Yesterday the country was in a stir over a case being heard by the Supreme Court, Dobbs v. Jackson Women’s Health. Pro-Life conservatives see this as a legitimate chance to finally undo the damage caused by Roe v. Wade back in the ’70s.
But for Christians, this should not even be a debate. All people are made in the image of God (Gen. 1:26-27). We are unique among creation. We are the crown jewel of creation in the eyes of the Lord. That does not mean we are perfect, no, we have perverted God’s creation with sin. But there is something to be said about the sanctity of life. Psalm 139 says that God crafted us in our mother’s womb. We are fearfully and wonderfully made. That is not just something a mother gets to destroy because of convenience.
The idea that abortion is about women’s health is shameful, sinful, and wrong. Abortion is about the murder of innocent life. People can try and justify it all they want. But at the end of the day, it is murder. It is a premeditated, intentional, often violent, killing of a human being. It is the most heinous of acts. The situation does not matter. It does not matter if the mother made bad choices or if she was the victim of equally heinous circumstances, she does not have the God-given right to kill an innocent child. Period.
These truths are reality no matter what a court or a legislative body decides.
Christians are hopeful that abortion in this country is stamped out. But even if it is not outlawed legally, we must continue to call abortion what it is, murder. We must continue to support the women who feel like that is their only option by giving them alternatives. We need to be willing to support financially, to adopt, to foster, and to help in any way we can so the unborn can live their lives, a true God-given right.
One of the most controversial subjects in all of theology is the subject of the atonement. For whom did Christ die? Did Jesus die for every person who ever lived or did He only die for those who would place their trust in Him?
One verse that those against the doctrine of limited atonement point to is John 3:16.
16 “For God so loved the world, that he gave his only Son, that whoever believes in him should not perish but have eternal life.
The Holy Bible: English Standard Version (Wheaton, IL: Crossway Bibles, 2016), Jn 3:16.

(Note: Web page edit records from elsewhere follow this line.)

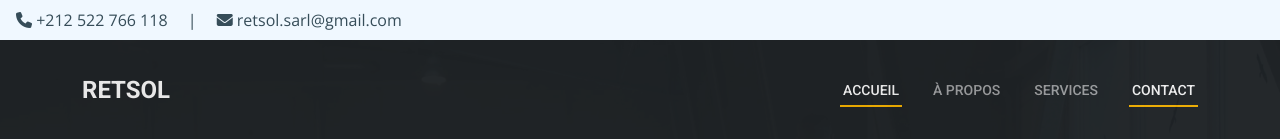
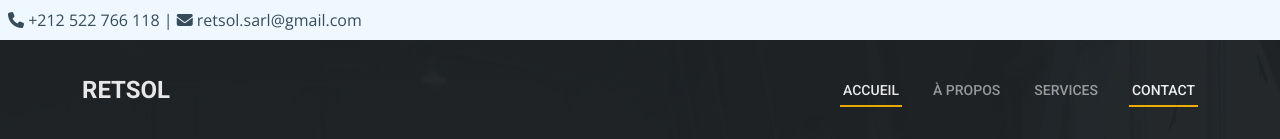
Before and after one commit to mehdikmiti/retsol, a plain HTML site: page index.html in a window 1280 px wide. Shown: the top 139 px of the page. Drawn offline with nearby package versions, Linux system fonts and the light colour scheme.

Commit message:
Second commit

```diff
--- a/index.html
+++ b/index.html
@@ -87,9 +87,9 @@
 
   <div class="info-bar" style="background-color:aliceblue;">
     <div class="mx-2">
-      <span class="mx-2"><i class="fa-solid fa-phone"></i> +212 522 766 118</span>
-      <span class="mx-2">|</span>
-      <span class="mx-2"><i class="fa-solid fa-envelope"></i> retsol.sarl@gmail.com</span>
+      <span class=""><i class="fa-solid fa-phone"></i> +212 522 766 118</span>
+      <span class="">|</span>
+      <span class=""><i class="fa-solid fa-envelope"></i> retsol.sarl@gmail.com</span>
     </div>
   </div>
 
```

The argument is that because of the use of the word world we see that Christ died for every individual who ever lived.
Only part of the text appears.